**Work order**
Word for word, and without a single picture, repeat the entries.

**Record excerpts**

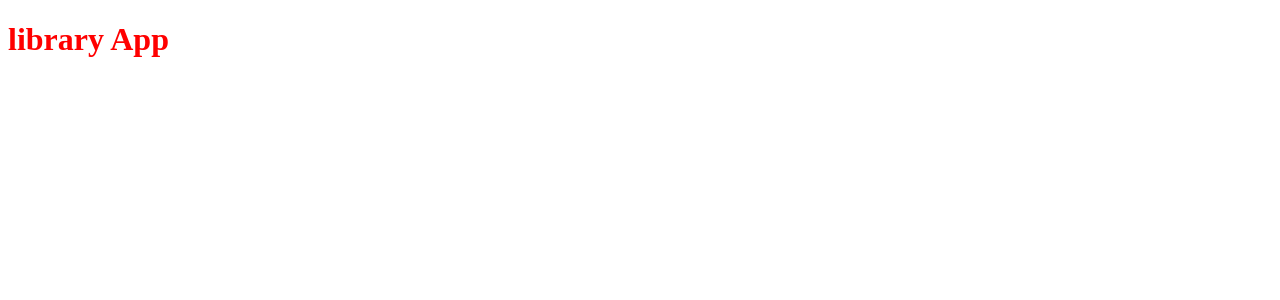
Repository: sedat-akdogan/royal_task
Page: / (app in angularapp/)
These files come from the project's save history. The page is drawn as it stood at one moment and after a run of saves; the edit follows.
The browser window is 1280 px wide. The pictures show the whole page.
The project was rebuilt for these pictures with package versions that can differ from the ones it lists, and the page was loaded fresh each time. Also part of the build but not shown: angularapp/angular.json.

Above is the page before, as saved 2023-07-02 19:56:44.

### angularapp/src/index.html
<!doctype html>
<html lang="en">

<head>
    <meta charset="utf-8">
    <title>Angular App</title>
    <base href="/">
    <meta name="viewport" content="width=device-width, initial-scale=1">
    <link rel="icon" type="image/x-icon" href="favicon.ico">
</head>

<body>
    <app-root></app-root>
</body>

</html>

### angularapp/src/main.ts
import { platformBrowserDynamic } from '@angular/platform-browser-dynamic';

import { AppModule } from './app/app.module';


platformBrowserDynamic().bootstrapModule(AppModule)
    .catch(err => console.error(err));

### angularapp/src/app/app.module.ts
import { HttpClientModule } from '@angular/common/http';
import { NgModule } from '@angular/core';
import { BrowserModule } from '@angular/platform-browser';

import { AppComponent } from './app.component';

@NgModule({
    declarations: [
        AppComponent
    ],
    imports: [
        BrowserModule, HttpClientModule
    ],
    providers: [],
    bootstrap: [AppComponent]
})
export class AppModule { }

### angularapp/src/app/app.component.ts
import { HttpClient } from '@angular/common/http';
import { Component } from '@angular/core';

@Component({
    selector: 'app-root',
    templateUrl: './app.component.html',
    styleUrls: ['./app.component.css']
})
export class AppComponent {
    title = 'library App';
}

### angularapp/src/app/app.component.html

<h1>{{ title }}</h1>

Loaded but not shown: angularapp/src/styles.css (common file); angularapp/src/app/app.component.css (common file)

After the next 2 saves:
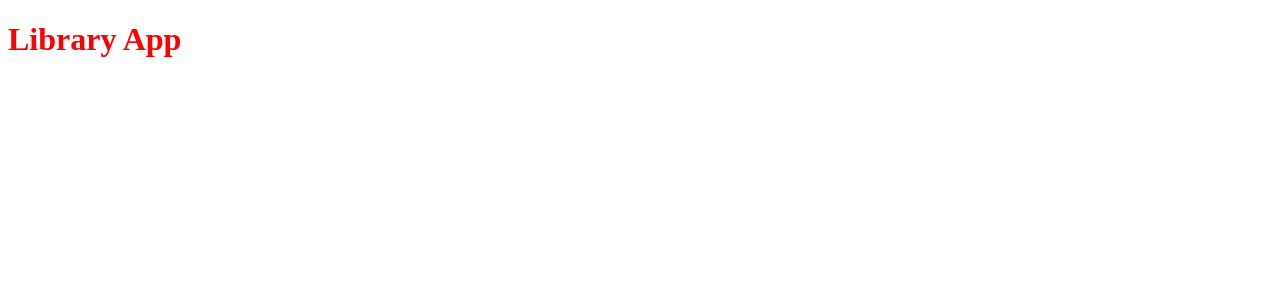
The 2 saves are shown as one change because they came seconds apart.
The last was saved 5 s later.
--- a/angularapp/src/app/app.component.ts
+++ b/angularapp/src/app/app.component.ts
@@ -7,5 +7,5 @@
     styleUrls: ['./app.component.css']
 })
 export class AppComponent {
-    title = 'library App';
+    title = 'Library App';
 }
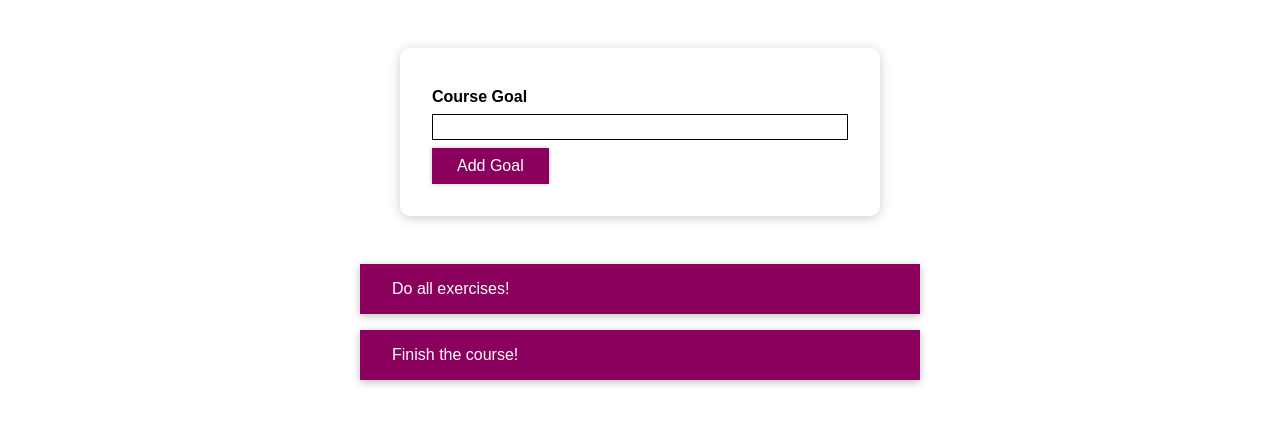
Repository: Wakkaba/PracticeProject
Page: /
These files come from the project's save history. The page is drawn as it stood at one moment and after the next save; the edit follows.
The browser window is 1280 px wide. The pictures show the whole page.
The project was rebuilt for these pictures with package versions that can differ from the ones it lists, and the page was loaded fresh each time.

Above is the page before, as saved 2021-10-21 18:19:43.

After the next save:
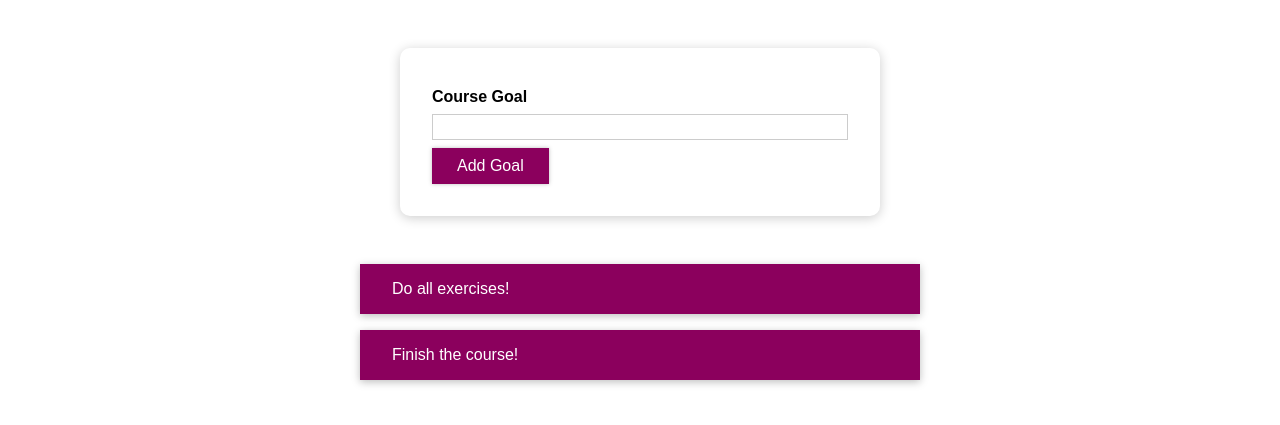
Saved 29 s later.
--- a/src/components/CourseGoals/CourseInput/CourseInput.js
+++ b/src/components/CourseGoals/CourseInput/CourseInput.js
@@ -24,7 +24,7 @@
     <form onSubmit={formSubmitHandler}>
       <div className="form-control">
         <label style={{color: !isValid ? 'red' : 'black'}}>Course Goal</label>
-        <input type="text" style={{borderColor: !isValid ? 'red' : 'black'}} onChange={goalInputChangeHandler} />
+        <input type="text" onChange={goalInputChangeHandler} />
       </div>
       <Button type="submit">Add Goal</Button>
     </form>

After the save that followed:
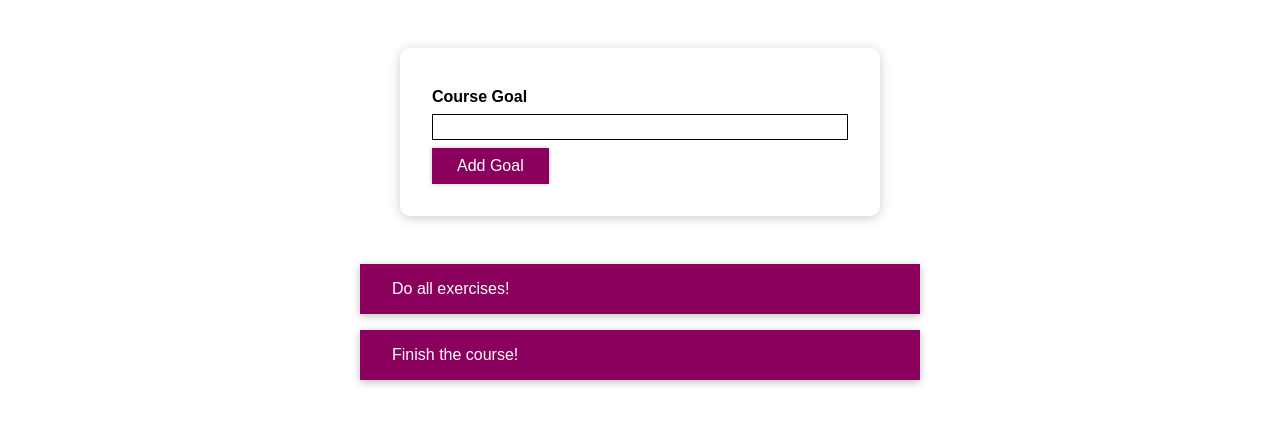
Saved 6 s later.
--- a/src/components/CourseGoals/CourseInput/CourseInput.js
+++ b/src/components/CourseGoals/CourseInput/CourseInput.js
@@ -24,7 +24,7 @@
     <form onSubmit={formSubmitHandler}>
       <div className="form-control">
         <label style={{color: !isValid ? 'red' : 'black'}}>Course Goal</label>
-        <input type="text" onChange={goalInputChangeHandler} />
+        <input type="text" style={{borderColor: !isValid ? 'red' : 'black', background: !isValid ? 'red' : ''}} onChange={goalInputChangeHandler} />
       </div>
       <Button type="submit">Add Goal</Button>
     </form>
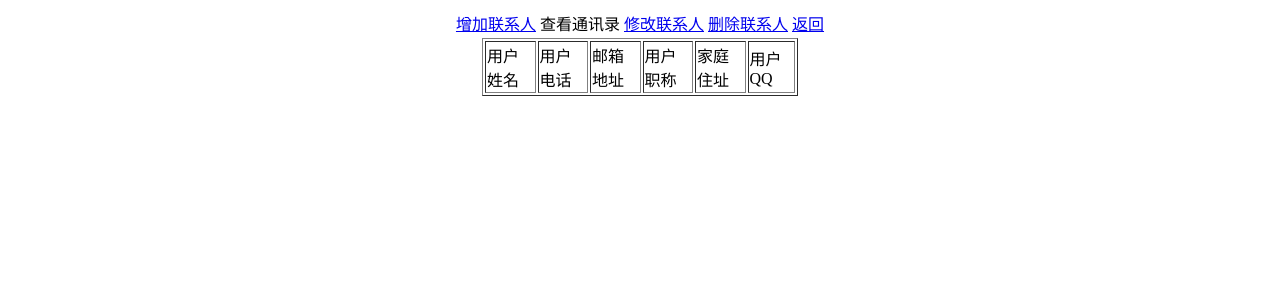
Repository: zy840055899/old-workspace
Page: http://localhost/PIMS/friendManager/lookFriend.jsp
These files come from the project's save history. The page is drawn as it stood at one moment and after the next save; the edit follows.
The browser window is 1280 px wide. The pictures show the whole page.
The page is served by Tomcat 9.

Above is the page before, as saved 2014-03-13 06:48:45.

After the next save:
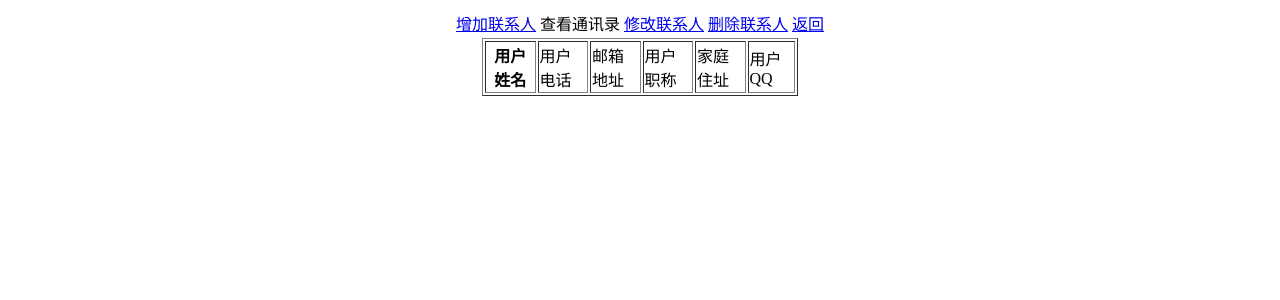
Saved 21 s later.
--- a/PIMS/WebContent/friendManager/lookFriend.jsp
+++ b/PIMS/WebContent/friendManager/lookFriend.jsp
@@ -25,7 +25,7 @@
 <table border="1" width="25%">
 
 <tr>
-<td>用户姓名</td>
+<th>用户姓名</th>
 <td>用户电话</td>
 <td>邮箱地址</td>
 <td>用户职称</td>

**Response**
Repository: sedat-akdogan/royal_task
Page: / (app in angularapp/)
These files come from the project's save history. The page is drawn as it stood at one moment and after a run of saves; the edit follows.
The browser window is 1280 px wide. The pictures show the whole page.
The project was rebuilt for these pictures with package versions that can differ from the ones it lists, and the page was loaded fresh each time. Also part of the build but not shown: angularapp/angular.json.

Above is the page before, as saved 2023-07-02 19:56:44.

### angularapp/src/index.html
<!doctype html>
<html lang="en">

<head>
    <meta charset="utf-8">
    <title>Angular App</title>
    <base href="/">
    <meta name="viewport" content="width=device-width, initial-scale=1">
    <link rel="icon" type="image/x-icon" href="favicon.ico">
</head>

<body>
    <app-root></app-root>
</body>

</html>

### angularapp/src/main.ts
import { platformBrowserDynamic } from '@angular/platform-browser-dynamic';

import { AppModule } from './app/app.module';


platformBrowserDynamic().bootstrapModule(AppModule)
    .catch(err => console.error(err));

### angularapp/src/app/app.module.ts
import { HttpClientModule } from '@angular/common/http';
import { NgModule } from '@angular/core';
import { BrowserModule } from '@angular/platform-browser';

import { AppComponent } from './app.component';

@NgModule({
    declarations: [
        AppComponent
    ],
    imports: [
        BrowserModule, HttpClientModule
    ],
    providers: [],
    bootstrap: [AppComponent]
})
export class AppModule { }

### angularapp/src/app/app.component.ts
import { HttpClient } from '@angular/common/http';
import { Component } from '@angular/core';

@Component({
    selector: 'app-root',
    templateUrl: './app.component.html',
    styleUrls: ['./app.component.css']
})
export class AppComponent {
    title = 'library App';
}

### angularapp/src/app/app.component.html

<h1>{{ title }}</h1>

Loaded but not shown: angularapp/src/styles.css (common file); angularapp/src/app/app.component.css (common file)

After the next 2 saves:
The 2 saves are shown as one change because they came seconds apart.
The last was saved 5 s later.
--- a/angularapp/src/app/app.component.ts
+++ b/angularapp/src/app/app.component.ts
@@ -7,5 +7,5 @@
     styleUrls: ['./app.component.css']
 })
 export class AppComponent {
-    title = 'library App';
+    title = 'Library App';
 }
Repository: Wakkaba/PracticeProject
Page: /
These files come from the project's save history. The page is drawn as it stood at one moment and after the next save; the edit follows.
The browser window is 1280 px wide. The pictures show the whole page.
The project was rebuilt for these pictures with package versions that can differ from the ones it lists, and the page was loaded fresh each time.

Above is the page before, as saved 2021-10-21 18:19:43.

After the next save:
Saved 29 s later.
--- a/src/components/CourseGoals/CourseInput/CourseInput.js
+++ b/src/components/CourseGoals/CourseInput/CourseInput.js
@@ -24,7 +24,7 @@
     <form onSubmit={formSubmitHandler}>
       <div className="form-control">
         <label style={{color: !isValid ? 'red' : 'black'}}>Course Goal</label>
-        <input type="text" style={{borderColor: !isValid ? 'red' : 'black'}} onChange={goalInputChangeHandler} />
+        <input type="text" onChange={goalInputChangeHandler} />
       </div>
       <Button type="submit">Add Goal</Button>
     </form>

After the save that followed:
Saved 6 s later.
--- a/src/components/CourseGoals/CourseInput/CourseInput.js
+++ b/src/components/CourseGoals/CourseInput/CourseInput.js
@@ -24,7 +24,7 @@
     <form onSubmit={formSubmitHandler}>
       <div className="form-control">
         <label style={{color: !isValid ? 'red' : 'black'}}>Course Goal</label>
-        <input type="text" onChange={goalInputChangeHandler} />
+        <input type="text" style={{borderColor: !isValid ? 'red' : 'black', background: !isValid ? 'red' : ''}} onChange={goalInputChangeHandler} />
       </div>
       <Button type="submit">Add Goal</Button>
     </form>
Repository: zy840055899/old-workspace
Page: http://localhost/PIMS/friendManager/lookFriend.jsp
These files come from the project's save history. The page is drawn as it stood at one moment and after the next save; the edit follows.
The browser window is 1280 px wide. The pictures show the whole page.
The page is served by Tomcat 9.

Above is the page before, as saved 2014-03-13 06:48:45.

After the next save:
Saved 21 s later.
--- a/PIMS/WebContent/friendManager/lookFriend.jsp
+++ b/PIMS/WebContent/friendManager/lookFriend.jsp
@@ -25,7 +25,7 @@
 <table border="1" width="25%">
 
 <tr>
-<td>用户姓名</td>
+<th>用户姓名</th>
 <td>用户电话</td>
 <td>邮箱地址</td>
 <td>用户职称</td>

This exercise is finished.